§ Dataset:
----

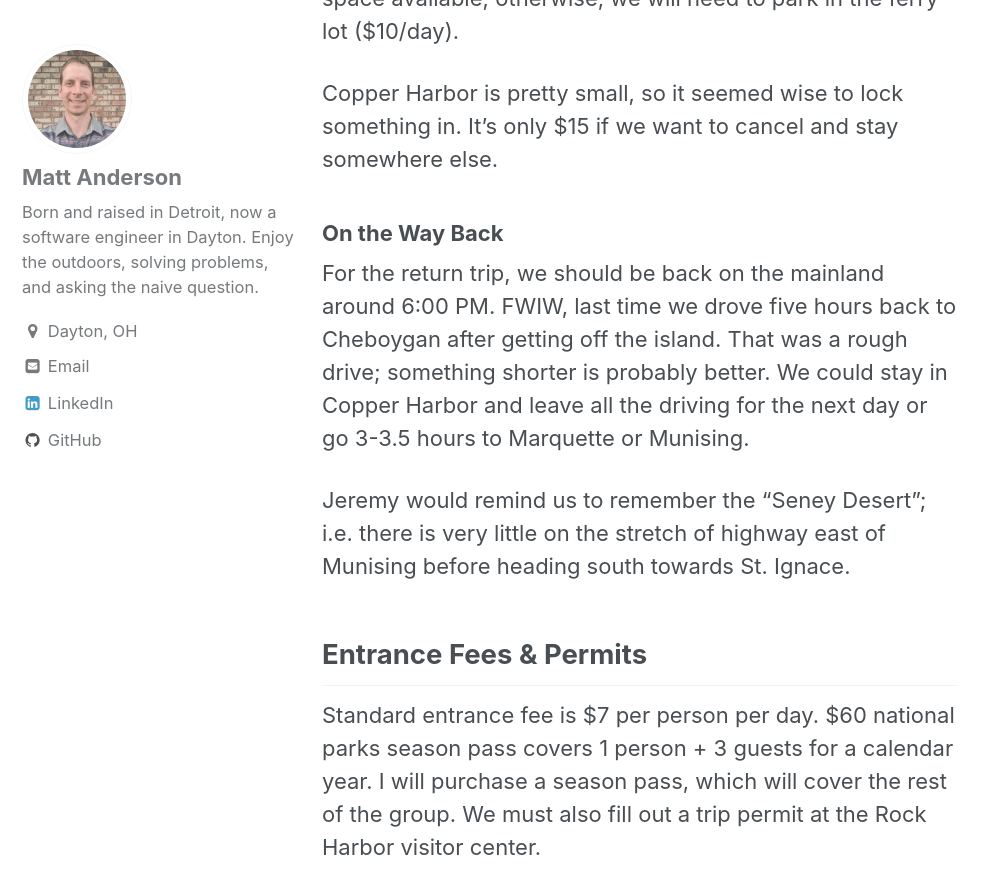
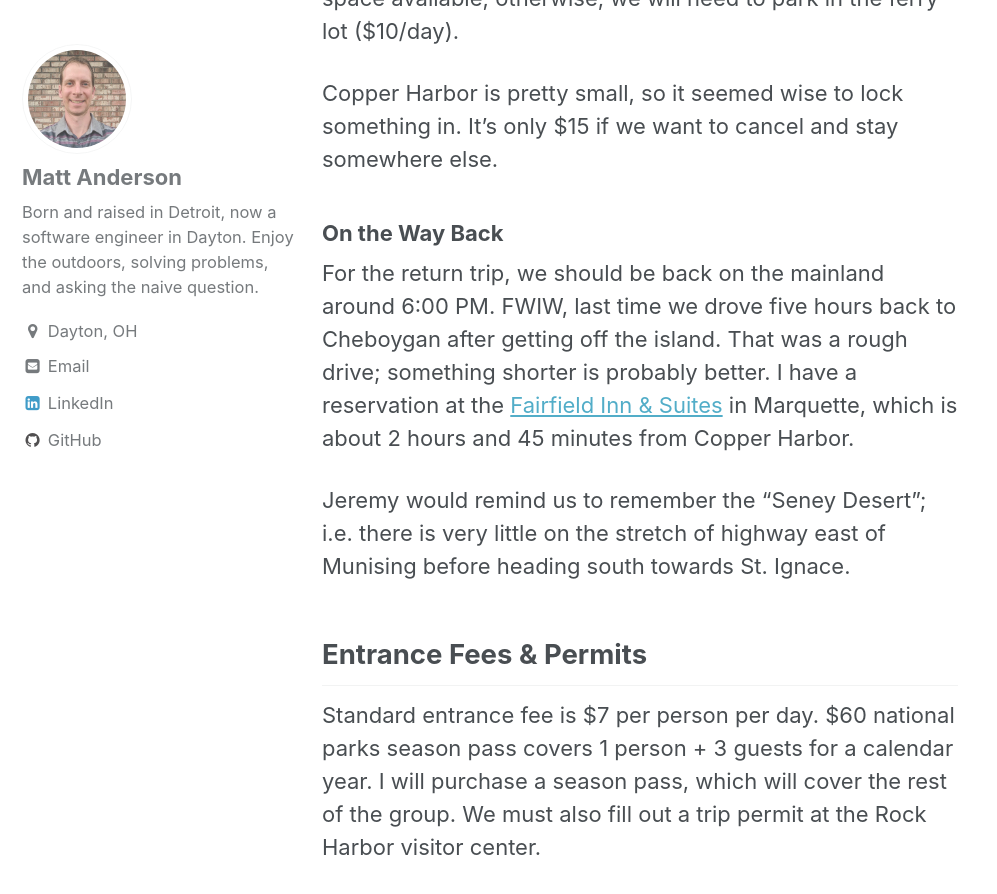
Before and after one commit to mattbanderson/mattbanderson.github.io, a Jekyll site: the page built from _pages/isle-royale-trip-2026.md, in a window 1280 px wide and 900 px high, scrolled down 2169 px. Shown: the top 894 px of the window, without its empty margins (0-997 px from the left). Built offline with Jekyll 4.4.1, drawn with Linux system fonts in a browser that asks for light colours.

Commit message:
Add return trip lodging

```diff
--- a/_pages/isle-royale-trip-2026.md
+++ b/_pages/isle-royale-trip-2026.md
@@ -62,7 +62,7 @@ Copper Harbor is pretty small, so it seemed wise to lock something in. It's only
 For the return trip, we should be back on the mainland around 6:00 PM.
 FWIW, last time we drove five hours back to Cheboygan after getting off the island.
 That was a rough drive; something shorter is probably better.
-We could stay in Copper Harbor and leave all the driving for the next day or go 3-3.5 hours to Marquette or Munising.
+I have a reservation at the [Fairfield Inn & Suites](https://www.marriott.com/en-us/hotels/mqtfi-fairfield-inn-and-suites-marquette/overview/) in Marquette, which is about 2 hours and 45 minutes from Copper Harbor.
 
 Jeremy would remind us to remember the "Seney Desert"; i.e. there is very little on the stretch of highway east of Munising before heading south towards St. Ignace.
 
```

----

With the images omitted, retype the records above exactly.

§ Expected answer:
Before and after one commit to mattbanderson/mattbanderson.github.io, a Jekyll site: the page built from _pages/isle-royale-trip-2026.md, in a window 1280 px wide and 900 px high, scrolled down 2169 px. Shown: the top 894 px of the window, without its empty margins (0-997 px from the left). Built offline with Jekyll 4.4.1, drawn with Linux system fonts in a browser that asks for light colours.

Commit message:
Add return trip lodging

```diff
--- a/_pages/isle-royale-trip-2026.md
+++ b/_pages/isle-royale-trip-2026.md
@@ -62,7 +62,7 @@ Copper Harbor is pretty small, so it seemed wise to lock something in. It's only
 For the return trip, we should be back on the mainland around 6:00 PM.
 FWIW, last time we drove five hours back to Cheboygan after getting off the island.
 That was a rough drive; something shorter is probably better.
-We could stay in Copper Harbor and leave all the driving for the next day or go 3-3.5 hours to Marquette or Munising.
+I have a reservation at the [Fairfield Inn & Suites](https://www.marriott.com/en-us/hotels/mqtfi-fairfield-inn-and-suites-marquette/overview/) in Marquette, which is about 2 hours and 45 minutes from Copper Harbor.
 
 Jeremy would remind us to remember the "Seney Desert"; i.e. there is very little on the stretch of highway east of Munising before heading south towards St. Ignace.
 
```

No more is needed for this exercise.